(Web document revisions)
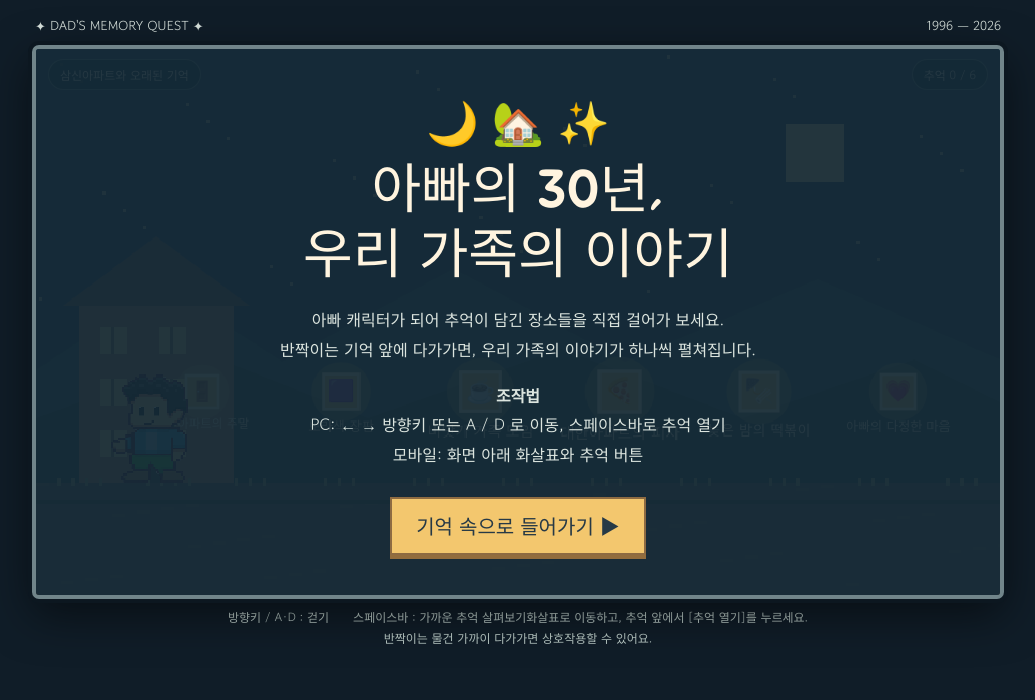
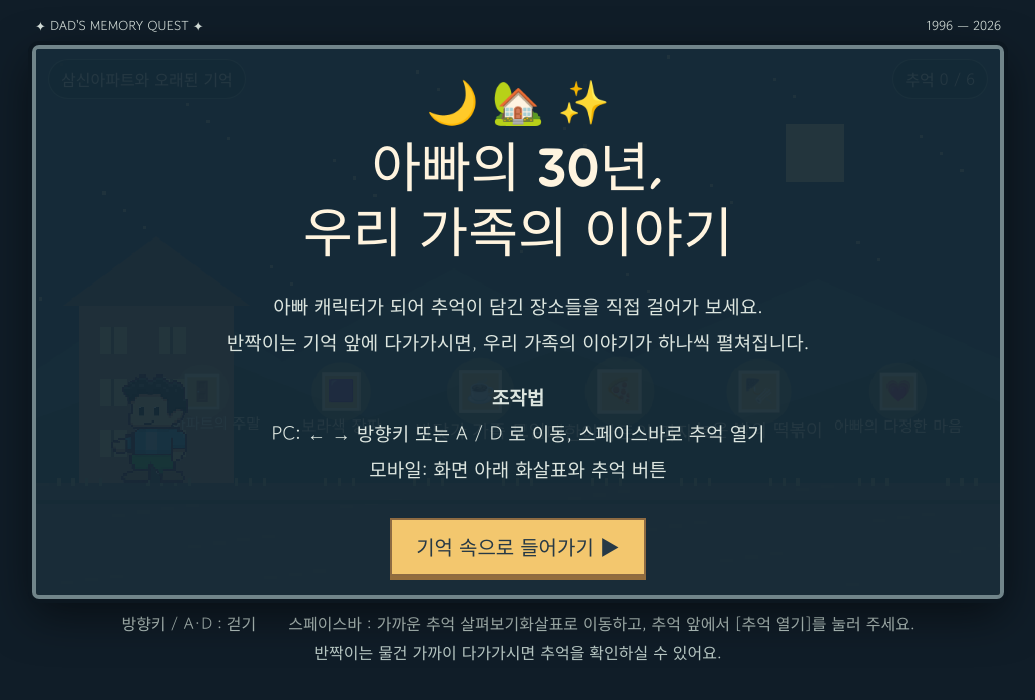
Before and after one commit to its-me-meow/papa, a plain HTML site: page index.html in a window 1280 px wide. Shown: the whole page, without its empty margins (122-1157 px from the left). Drawn offline with Linux system fonts and the light colour scheme.

Commit message:
Update styles and text in index.html

```diff
--- a/index.html
+++ b/index.html
@@ -13,26 +13,26 @@ header{display:flex;justify-content:space-between;align-items:center;margin:2px
 #gamebox{position:relative;border:4px solid #71858a;border-radius:7px;background:#243b49;box-shadow:0 0 0 4px #0c1720,0 15px 45px #0008;overflow:hidden}
 canvas{display:block;width:100%;height:auto;image-rendering:pixelated;touch-action:none}
 #hud{position:absolute;left:12px;right:12px;top:10px;display:flex;justify-content:space-between;gap:8px;pointer-events:none}
-.pill{background:#132632dd;border:1px solid #b7c9bd88;border-radius:20px;padding:6px 11px;font-size:12px;color:#fff4df}
-#dialog{position:absolute;left:5%;right:5%;bottom:5%;background:#fff5e2;color:#263b46;border:4px solid #a87950;box-shadow:5px 5px 0 #101d28;padding:17px 20px;display:none;z-index:3}
-#dialog h2{font:24px Jua;margin:0 0 8px;color:#8c5c3d}
-#dialog p{line-height:1.7;margin:0 0 10px;white-space:pre-line}
-#dialog .hint{font-size:12px;color:#64757a}
-#dialog button{float:right;background:#e7bd6e;border:2px solid #8b6843;padding:7px 15px;color:#283943}
+.pill{background:#132632dd;border:1px solid #b7c9bd88;border-radius:20px;padding:7px 12px;font-size:16px;color:#fff4df}
+#dialog{position:absolute;left:4%;right:4%;bottom:4%;max-height:68%;overflow-y:auto;background:#fff5e2;color:#263b46;border:4px solid #a87950;box-shadow:5px 5px 0 #101d28;padding:22px 26px;display:none;z-index:3}
+#dialog h2{font:30px Jua;margin:0 0 12px;color:#8c5c3d}
+#dialog p{font-size:21px;line-height:1.9;margin:0 0 14px;white-space:pre-line}
+#dialog .hint{font-size:16px;color:#64757a}
+#dialog button{float:right;background:#e7bd6e;border:2px solid #8b6843;padding:10px 18px;color:#283943;font-size:18px}
 #overlay{position:absolute;inset:0;z-index:5;background:#142936ed;display:flex;align-items:center;justify-content:center;padding:20px;text-align:center}
 .panel{max-width:620px}
 .panel h1{font:clamp(32px,6vw,54px)/1.2 Jua;margin:10px 0 14px}
-.panel p{line-height:1.85;color:#dce5df}
+.panel p{font-size:19px;line-height:1.9;color:#dce5df}
 .bigbtn{background:#f3c76e;color:#263946;border:2px solid #8e6b42;padding:12px 24px;font:20px Jua;box-shadow:0 4px #936d3d;margin-top:12px}
 #controls{display:none;justify-content:space-between;align-items:center;padding:12px 4px 2px;gap:12px}
 .pad{display:flex;gap:8px}.control{width:58px;height:52px;background:#294554;color:#fff2d9;border:2px solid #809b9a;border-radius:8px;font-size:22px;touch-action:none}
 #controls .interact{width:auto;padding:0 17px;background:#a36e4c;font:17px Jua}
-#help{color:#b9c9c5;text-align:center;font-size:12px;margin:8px 0 2px;line-height:1.7}
+#help{color:#b9c9c5;text-align:center;font-size:16px;margin:10px 0 2px;line-height:1.8}
 #endletter{display:none;position:fixed;inset:0;background:#101d28ed;z-index:10;overflow:auto;padding:24px}
-.letter{max-width:700px;margin:4vh auto;background:#fff5e2;color:#293b43;padding:clamp(22px,5vw,45px);border:5px solid #b58a5c;box-shadow:8px 8px #0b141b;line-height:1.9;white-space:pre-line}
-.letter h2{font:30px Jua;color:#86583d}
-.letter button{display:block;margin:20px auto 0;background:#e9bf70;border:2px solid #916b40;padding:10px 20px}
-@media(max-width:650px){#wrap{padding:8px}#controls{display:flex}#help .desktop{display:none}#dialog{bottom:3%;padding:12px 14px}#dialog h2{font-size:20px}#dialog p{font-size:14px}}
+.letter{max-width:780px;margin:3vh auto;background:#fff5e2;color:#293b43;padding:clamp(24px,5vw,48px);border:5px solid #b58a5c;box-shadow:8px 8px #0b141b;font-size:21px;line-height:2.05;white-space:pre-line}
+.letter h2{font:36px Jua;color:#86583d}
+.letter button{display:block;margin:24px auto 0;background:#e9bf70;border:2px solid #916b40;padding:12px 22px;font-size:18px}
+@media(max-width:650px){#wrap{padding:8px}#controls{display:flex}#help .desktop{display:none}#dialog{left:2%;right:2%;bottom:2%;max-height:76%;padding:16px 16px}#dialog h2{font-size:25px}#dialog p{font-size:18px;line-height:1.85}#dialog .hint{font-size:14px}#dialog button{font-size:17px}.pill{font-size:13px}.panel p{font-size:17px}.letter{font-size:19px;line-height:1.95;padding:22px}.letter h2{font-size:30px}#help{font-size:14px}}
 </style></head>
 <body>
 <div id="wrap">
@@ -40,11 +40,11 @@ canvas{display:block;width:100%;height:auto;image-rendering:pixelated;touch-acti
 <div id="gamebox">
 <canvas id="c" width="900" height="510" aria-label="아빠가 추억의 장소를 걸어 다니는 게임"></canvas>
 <div id="hud"><span class="pill" id="sceneLabel">기억의 길</span><span class="pill" id="count">추억 0 / 6</span></div>
-<div id="dialog"><h2 id="dtitle"></h2><p id="dtext"></p><span class="hint">추억을 천천히 읽어보세요.</span><button onclick="closeDialog()">계속 걷기</button></div>
-<div id="overlay"><div class="panel"><div style="font-size:42px">🌙 🏡 ✨</div><h1>아빠의 30년,<br>우리 가족의 이야기</h1><p>아빠 캐릭터가 되어 추억이 담긴 장소들을 직접 걸어가 보세요.<br>반짝이는 기억 앞에 다가가면, 우리 가족의 이야기가 하나씩 펼쳐집니다.</p><p><b>조작법</b><br>PC: ← → 방향키 또는 A / D 로 이동, 스페이스바로 추억 열기<br>모바일: 화면 아래 화살표와 추억 버튼</p><button class="bigbtn" onclick="startGame()">기억 속으로 들어가기 ▶</button></div></div>
+<div id="dialog"><h2 id="dtitle"></h2><p id="dtext"></p><span class="hint">추억을 천천히 읽어 보세요.</span><button onclick="closeDialog()">계속 걷기</button></div>
+<div id="overlay"><div class="panel"><div style="font-size:42px">🌙 🏡 ✨</div><h1>아빠의 30년,<br>우리 가족의 이야기</h1><p>아빠 캐릭터가 되어 추억이 담긴 장소들을 직접 걸어가 보세요.<br>반짝이는 기억 앞에 다가가시면, 우리 가족의 이야기가 하나씩 펼쳐집니다.</p><p><b>조작법</b><br>PC: ← → 방향키 또는 A / D 로 이동, 스페이스바로 추억 열기<br>모바일: 화면 아래 화살표와 추억 버튼</p><button class="bigbtn" onclick="startGame()">기억 속으로 들어가기 ▶</button></div></div>
 </div>
 <div id="controls"><div class="pad"><button class="control" id="left">◀</button><button class="control" id="right">▶</button></div><button class="control interact" id="interact">추억 열기 ✦</button></div>
-<div id="help"><span class="desktop">방향키 / A·D : 걷기　　스페이스바 : 가까운 추억 살펴보기</span><span class="mobile">화살표로 이동하고, 추억 앞에서 [추억 열기]를 누르세요.</span><br>반짝이는 물건 가까이 다가가면 상호작용할 수 있어요.</div>
+<div id="help"><span class="desktop">방향키 / A·D : 걷기　　스페이스바 : 가까운 추억 살펴보기</span><span class="mobile">화살표로 이동하고, 추억 앞에서 [추억 열기]를 눌러 주세요.</span><br>반짝이는 물건 가까이 다가가시면 추억을 확인하실 수 있어요.</div>
 </div>
 <div id="endletter"><div class="letter"><div style="color:#a16d45;font:14px Jua;letter-spacing:3px">A LETTER FOR DAD</div><h2>사랑하는 아빠에게</h2><div id="letterText"></div><button onclick="document.getElementById('endletter').style.display='none'">게임으로 돌아가기</button></div></div>
 <script>
@@ -52,12 +52,12 @@ const canvas=document.getElementById('c'),ctx=canvas.getContext('2d');
 const W=900,H=510,ground=405;
 let player={x:70,y:ground-58,dir:1,walk:0},keys={},started=false,dialogOpen=false,found=new Set(),near=null,scene=0;
 const memories=[
- {x:155,icon:'🚪',name:'삼신아파트의 주말',title:'현관문이 열리던 주말',text:'삼신아파트에 살던 때.\n주말마다 아빠가 현관문을 열고 들어오시면,\n나는 반가운 마음에 폴짝 뛰어 아빠에게 안겼지.\n그리고 까끌까끌한 아빠 수염에 뽀뽀했어.\n\n아빠가 집에 돌아오는 소리만으로도 행복했던,\n작지만 오래도록 선명한 기억이야.'},
- {x:285,icon:'🟪',name:'보라색 장판',title:'네 식구가 함께 잤던 밤',text:'내가 장평초등학교로 전학 가기 전날.\n가족 네 명이 원룸 바닥에 나란히 누웠지.\n보라색 장판의 온기를 온몸으로 느끼며\n서로 가까이 붙어 잠들었던 밤.\n\n넓고 근사한 곳은 아니었지만,\n우리 네 식구가 함께여서 참 따뜻했어.'},
- {x:415,icon:'☕',name:'바닷가 가족 모임',title:'머그컵이 여덟 개나!',text:'아빠 회사에서 바닷가 근처 가족 모임이 열렸던 날.\n다 같이 고기도 구워 먹고 즐거운 시간을 보냈지.\n머그컵에 그림을 그리는 행사에서는\n우리 자매가 누구보다 열심히 만들었어.\n\n결국 우리 집에 머그컵이 거의 8개나 배송됐지!\n그날의 웃음소리가 아직도 기억나.'},
- {x:545,icon:'🍕',name:'대한아파트의 피자',title:'먹고 싶다는 말 한마디에',text:'대한아파트에 살던 때,\n내가 피자가 먹고 싶다고 말하자\n아빠는 망설임 없이 피망을 썰기 시작했어.\n뚝딱뚝딱 맛있는 피자를 만들어 주셨지.\n\n먹고 싶다는 말 한마디를 그냥 지나치지 않고\n직접 만들어 주던 아빠의 마음이 참 고마워.'},
- {x:675,icon:'🍢',name:'늦은 밤의 떡볶이',title:'고3의 밤을 채워준 떡볶이',text:'고3 때, 밤늦게 공부를 마치고 집에 돌아온 날.\n배가 고프다고 하자 아빠는 바로 떡볶이를 만들어 주셨어.\n늦은 시간인데도 기꺼이 주방으로 가던 모습.\n\n그날 먹었던 떡볶이는 정말 맛있었어.\n음식만큼이나 아빠의 마음이 따뜻했던 밤이야.'},
- {x:805,icon:'💗',name:'아빠의 다정한 마음',title:'먼저 다가와 달래주던 아빠',text:'아빠에게 혼이 난 뒤,\n나는 방에 틀어박혀 삐져 있곤 했지.\n그럴 때 아빠는 그냥 두지 않고\n내 마음을 풀어주려고 다정하게 다가와 주셨어.\n\n혼내는 마음 뒤에도 나를 사랑하고 걱정하는 마음이\n있다는 걸 이제는 조금 더 잘 알 것 같아.\n고마워, 아빠.'}
+ {x:155,icon:'🚪',name:'삼신아파트의 주말',title:'현관문이 열리던 주말',text:'삼신아파트에 살던 때의 일이에요.\n주말마다 아빠가 현관문을 열고 들어오시면,\n저는 반가운 마음에 폴짝 뛰어 아빠에게 안겼어요.\n그리고 까끌까끌한 아빠 수염에 뽀뽀했어요.\n\n아빠가 집에 돌아오는 소리만으로도 행복했던,\n작지만 오래도록 선명한 기억이에요.'},
+ {x:285,icon:'🟪',name:'보라색 장판',title:'네 식구가 함께 잤던 밤',text:'제가 장평초등학교로 전학 가기 전날이었어요.\n가족 네 명이 원룸 바닥에 나란히 누웠어요.\n보라색 장판의 온기를 온몸으로 느끼며\n서로 가까이 붙어 잠들었던 밤이었어요.\n\n넓고 근사한 곳은 아니었지만,\n우리 네 식구가 함께여서 참 따뜻했어요.'},
+ {x:415,icon:'☕',name:'바닷가 가족 모임',title:'머그컵이 여덟 개나!',text:'아빠 회사에서 바닷가 근처 가족 모임이 열렸던 날이에요.\n다 같이 고기도 구워 먹으며 즐거운 시간을 보냈어요.\n머그컵에 그림을 그리는 행사에서는\n저희 자매가 누구보다 열심히 만들었어요.\n\n결국 우리 집에 머그컵이 거의 8개나 배송됐어요!\n그날의 웃음소리가 아직도 생생해요.'},
+ {x:545,icon:'🍕',name:'대한아파트의 피자',title:'먹고 싶다는 말 한마디에',text:'대한아파트에 살던 때였어요.\n제가 피자가 먹고 싶다고 말씀드리자\n아빠는 망설임 없이 피망을 썰기 시작하셨어요.\n그리고 뚝딱뚝딱 맛있는 피자를 만들어 주셨어요.\n\n먹고 싶다는 말 한마디를 그냥 지나치지 않고\n직접 만들어 주셨던 아빠의 마음이 참 고마워요.'},
+ {x:675,icon:'🍢',name:'늦은 밤의 떡볶이',title:'고3의 밤을 채워준 떡볶이',text:'고3 때, 밤늦게 공부를 마치고 집에 돌아온 날이었어요.\n배가 고프다고 말씀드리자 아빠는 바로 떡볶이를 만들어 주셨어요.\n늦은 시간이었는데도 기꺼이 주방으로 가시던 모습이 기억나요.\n\n그날 먹었던 떡볶이는 정말 맛있었어요.\n음식만큼이나 아빠의 마음도 따뜻했던 밤이에요.'},
+ {x:805,icon:'💗',name:'아빠의 다정한 마음',title:'먼저 다가와 달래주던 아빠',text:'아빠에게 혼이 난 뒤,\n저는 방에 틀어박혀 삐져 있곤 했어요.\n그럴 때마다 아빠는 저를 그냥 두지 않으시고\n마음을 풀어 주려고 다정하게 다가와 주셨어요.\n\n혼내시는 마음 뒤에도 저를 사랑하고 걱정하는 마음이\n있다는 걸 이제는 조금 더 잘 알 것 같아요.\n고마워요, 아빠.'}
 ];
 const scenes=[{sky:'#263e53',far:'#3c5960',near:'#2c4748',ground:'#675c50',accent:'#e6b86b',label:'삼신아파트와 오래된 기억'},
 {sky:'#34485a',far:'#566b70',near:'#334e50',ground:'#79634e',accent:'#d6a5bd',label:'함께여서 따뜻했던 시간'},
@@ -114,7 +114,7 @@ function drawMemory(m,idx){
  ctx.fillStyle=found.has(idx)?'#a6c6a9':'#f5d17d';ctx.globalAlpha=.28;ctx.beginPath();ctx.arc(0,0,29,0,Math.PI*2);ctx.fill();ctx.globalAlpha=1;
  rect(-17,-17,34,34,found.has(idx)?'#86b7a0':'#f0c56f');ctx.strokeStyle='#fff0c4';ctx.lineWidth=3;ctx.strokeRect(-17,-17,34,34);
  ctx.font='21px serif';ctx.textAlign='center';ctx.textBaseline='middle';ctx.fillText(found.has(idx)?'✓':m.icon,0,1);
- ctx.fillStyle='#fff3d5';ctx.font='13px "Gowun Dodum"';ctx.fillText(m.name,0,34);ctx.restore();
+ ctx.fillStyle='#fff3d5';ctx.font='16px "Gowun Dodum"';ctx.fillText(m.name,0,34);ctx.restore();
 }
 function render(){
  let s=scenes[scene];drawSky(s);drawHouse();
@@ -124,7 +124,7 @@ function render(){
  drawDad(player.x,player.y,player.dir,player.walk);
  // prompt near nearest collectible
  near=memories.map((m,i)=>({m,i,d:Math.abs(m.x-player.x)})).filter(o=>o.d<54&&!found.has(o.i)).sort((a,b)=>a.d-b.d)[0]||null;
- if(near&&!dialogOpen){ctx.fillStyle='#fff4df';ctx.font='bold 14px "Gowun Dodum"';ctx.textAlign='center';ctx.fillText('SPACE / 추억 열기',near.m.x,ground-132)}
+ if(near&&!dialogOpen){ctx.fillStyle='#fff4df';ctx.font='bold 17px "Gowun Dodum"';ctx.textAlign='center';ctx.fillText('SPACE / 추억 열기',near.m.x,ground-132)}
  document.getElementById('sceneLabel').textContent=s.label;
  document.getElementById('count').textContent=`추억 ${found.size} / 6`;
  requestAnimationFrame(render);
@@ -150,28 +150,28 @@ function bindHold(id,key){let el=document.getElementById(id);el.addEventListener
 bindHold('left','ArrowLeft');bindHold('right','ArrowRight');document.getElementById('interact').addEventListener('click',openMemory);
 document.getElementById('letterText').textContent=`아빠,
 
-아빠가 일하신 지 30년이 되는 날을 진심으로 축하해.
+아빠가 일하신 지 30년이 되는 날을 진심으로 축하드려요.
 
 프리랜서라는 일이 정해진 출퇴근이나 근속 연수로 설명되는 일은 아니지만,
-30년이라는 시간 동안 자신의 일을 이어오고 책임져 왔다는 건
-정말 대단하고 존경스러운 일이야.
+30년이라는 긴 시간 동안 자신의 일을 이어오고 책임져 오셨다는 건
+정말 대단하고 존경스러운 일이에요.
 
-그 시간 동안 얼마나 많은 고민과 선택이 있었을까.
-잘 풀리는 날도, 유난히 힘든 날도 있었을 텐데
-아빠는 우리 가족을 위해 묵묵히 하루하루를 쌓아왔겠지.
+그 시간 동안 얼마나 많은 고민과 선택이 있으셨을까요.
+일이 잘 풀리는 날도, 유난히 힘든 날도 있으셨을 텐데
+아빠는 우리 가족을 위해 묵묵히 하루하루를 쌓아오셨어요.
 
-우리가 당연하게 누려온 일상 속에는
-아빠가 보낸 수많은 시간과 노력이 담겨 있다는 걸 이제는 알아.
-말로 다 표현하지 못했지만 늘 고맙고, 정말 존경해.
+저희가 당연하게 누려온 일상 속에는
+아빠가 보내신 수많은 시간과 노력이 담겨 있다는 걸 이제는 알아요.
+말로 다 표현하지 못했지만 늘 감사하고, 정말 존경해요.
 
-이제는 아빠가 걸어온 시간만큼
-앞으로 아빠가 누릴 행복한 시간도 많았으면 좋겠어.
+이제는 아빠가 걸어오신 시간만큼
+앞으로 아빠가 누리실 행복한 시간도 많았으면 좋겠어요.
 아빠가 하고 싶은 일, 가보고 싶은 곳, 쉬고 싶은 순간들을
-우리와 함께 마음껏 누렸으면 좋겠어.
+저희와 함께 마음껏 누리셨으면 좋겠어요.
 
-지난 30년 정말 수고 많았어.
-우리 가족의 아빠여서 고마워.
+지난 30년 정말 수고 많으셨어요.
+우리 가족의 아빠여서 정말 감사해요.
 
-사랑해, 아빠.`;
+사랑해요, 아빠.`;
 update();render();
 </script></body></html>
```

• **The task**: Check every line of the entries for the string "html". Give only the number of lines that hold it.

• **Final answer**: 5